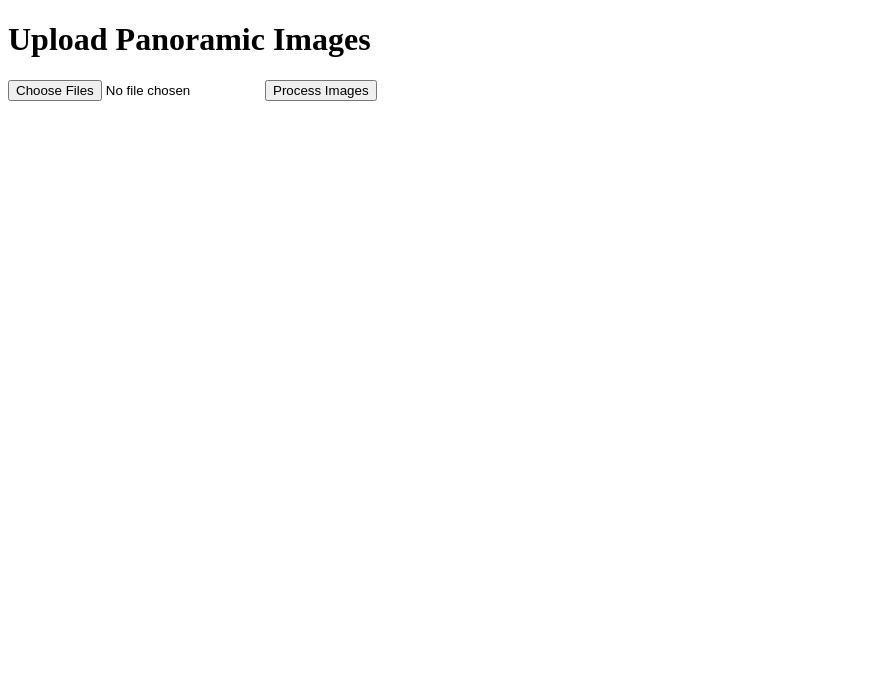
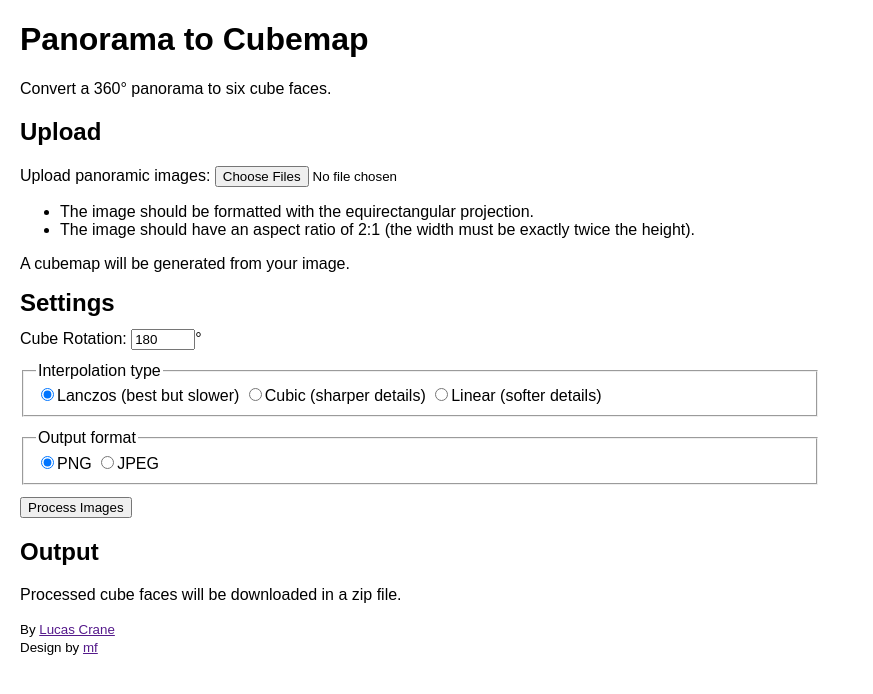
Before and after one commit to Gejix/panorama-to-cubemap_multipleImage, a plain HTML site: page index.html in a window 1280 px wide. Shown: the whole page, without its empty margins (0-873 px from the left). Drawn offline with nearby package versions, Linux system fonts and the light colour scheme.

Commit message:
Update index.html

```diff
--- a/index.html
+++ b/index.html
@@ -3,11 +3,76 @@
 <head>
     <meta charset="UTF-8">
     <title>Panorama to Cubemap Converter</title>
+    <style>
+        body {
+            font-family: Arial, sans-serif;
+            margin: 20px;
+            max-width: 800px;
+        }
+        .settings > * {
+            margin-top: 12px;
+            margin-bottom: 12px;
+        }
+        #cubemap {
+            width: 800px;
+            height: 600px;
+            position: relative;
+            border: 1px solid #888;
+            background: #eee;
+            margin-top: 15px;
+        }
+    </style>
 </head>
 <body>
-    <h1>Upload Panoramic Images</h1>
-    <input type="file" id="imageInput" multiple accept="image/*">
-    <button id="processImages">Process Images</button>
+    <header>
+        <h1>Panorama to Cubemap</h1>
+        <aside>Convert a 360° panorama to six cube faces.</aside>
+    </header>
+
+    <main>
+        <section>
+            <h2>Upload</h2>
+            <label>Upload panoramic images: <input id="imageInput" type="file" accept="image/*" multiple></label>
+            <ul>
+                <li>The image should be formatted with the equirectangular projection.</li>
+                <li>The image should have an aspect ratio of 2:1 (the width must be exactly twice the height).</li>
+            </ul>
+            <p>A cubemap will be generated from your image.</p>
+        </section>
+
+        <section class="settings">
+            <h2>Settings</h2>
+            <div>
+                <label>Cube Rotation: <input id="cubeRotation" type="number" min="0" max="359" value="180">°</label>
+            </div>
+            <fieldset title="The resampling algorithm to use when generating the cubemap.">
+                <legend>Interpolation type</legend>
+                <label><input type="radio" name="interpolation" value="lanczos" checked>Lanczos (best but slower)</label>
+                <label><input type="radio" name="interpolation" value="cubic">Cubic (sharper details)</label>
+                <label><input type="radio" name="interpolation" value="linear">Linear (softer details)</label>
+            </fieldset>
+            <fieldset>
+                <legend>Output format</legend>
+                <label><input type="radio" name="format" value="png" checked>PNG</label>
+                <label><input type="radio" name="format" value="jpg">JPEG</label>
+            </fieldset>
+        </section>
+
+        <button id="processImages">Process Images</button>
+
+        <section id="output">
+            <h2>Output</h2>
+            <p>Processed cube faces will be downloaded in a zip file.</p>
+        </section>
+    </main>
+
+    <footer>
+        <p>
+            <small>By <a href="">Lucas Crane</a></small>
+            <br>
+            <small>Design by <a href="">mf</a></small>
+        </p>
+    </footer>
 
     <script src="https://cdnjs.cloudflare.com/ajax/libs/jszip/3.6.0/jszip.min.js"></script>
     <script src="https://cdnjs.cloudflare.com/ajax/libs/FileSaver.js/2.0.5/FileSaver.min.js"></script>
```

#####

**Task instructions:**
Give the data again exactly, without pictures.

**Expected output:**
Before and after one commit to Gejix/panorama-to-cubemap_multipleImage, a plain HTML site: page index.html in a window 1280 px wide. Shown: the whole page, without its empty margins (0-873 px from the left). Drawn offline with nearby package versions, Linux system fonts and the light colour scheme.

Commit message:
Update index.html

```diff
--- a/index.html
+++ b/index.html
@@ -3,11 +3,76 @@
 <head>
     <meta charset="UTF-8">
     <title>Panorama to Cubemap Converter</title>
+    <style>
+        body {
+            font-family: Arial, sans-serif;
+            margin: 20px;
+            max-width: 800px;
+        }
+        .settings > * {
+            margin-top: 12px;
+            margin-bottom: 12px;
+        }
+        #cubemap {
+            width: 800px;
+            height: 600px;
+            position: relative;
+            border: 1px solid #888;
+            background: #eee;
+            margin-top: 15px;
+        }
+    </style>
 </head>
 <body>
-    <h1>Upload Panoramic Images</h1>
-    <input type="file" id="imageInput" multiple accept="image/*">
-    <button id="processImages">Process Images</button>
+    <header>
+        <h1>Panorama to Cubemap</h1>
+        <aside>Convert a 360° panorama to six cube faces.</aside>
+    </header>
+
+    <main>
+        <section>
+            <h2>Upload</h2>
+            <label>Upload panoramic images: <input id="imageInput" type="file" accept="image/*" multiple></label>
+            <ul>
+                <li>The image should be formatted with the equirectangular projection.</li>
+                <li>The image should have an aspect ratio of 2:1 (the width must be exactly twice the height).</li>
+            </ul>
+            <p>A cubemap will be generated from your image.</p>
+        </section>
+
+        <section class="settings">
+            <h2>Settings</h2>
+            <div>
+                <label>Cube Rotation: <input id="cubeRotation" type="number" min="0" max="359" value="180">°</label>
+            </div>
+            <fieldset title="The resampling algorithm to use when generating the cubemap.">
+                <legend>Interpolation type</legend>
+                <label><input type="radio" name="interpolation" value="lanczos" checked>Lanczos (best but slower)</label>
+                <label><input type="radio" name="interpolation" value="cubic">Cubic (sharper details)</label>
+                <label><input type="radio" name="interpolation" value="linear">Linear (softer details)</label>
+            </fieldset>
+            <fieldset>
+                <legend>Output format</legend>
+                <label><input type="radio" name="format" value="png" checked>PNG</label>
+                <label><input type="radio" name="format" value="jpg">JPEG</label>
+            </fieldset>
+        </section>
+
+        <button id="processImages">Process Images</button>
+
+        <section id="output">
+            <h2>Output</h2>
+            <p>Processed cube faces will be downloaded in a zip file.</p>
+        </section>
+    </main>
+
+    <footer>
+        <p>
+            <small>By <a href="">Lucas Crane</a></small>
+            <br>
+            <small>Design by <a href="">mf</a></small>
+        </p>
+    </footer>
 
     <script src="https://cdnjs.cloudflare.com/ajax/libs/jszip/3.6.0/jszip.min.js"></script>
     <script src="https://cdnjs.cloudflare.com/ajax/libs/FileSaver.js/2.0.5/FileSaver.min.js"></script>
```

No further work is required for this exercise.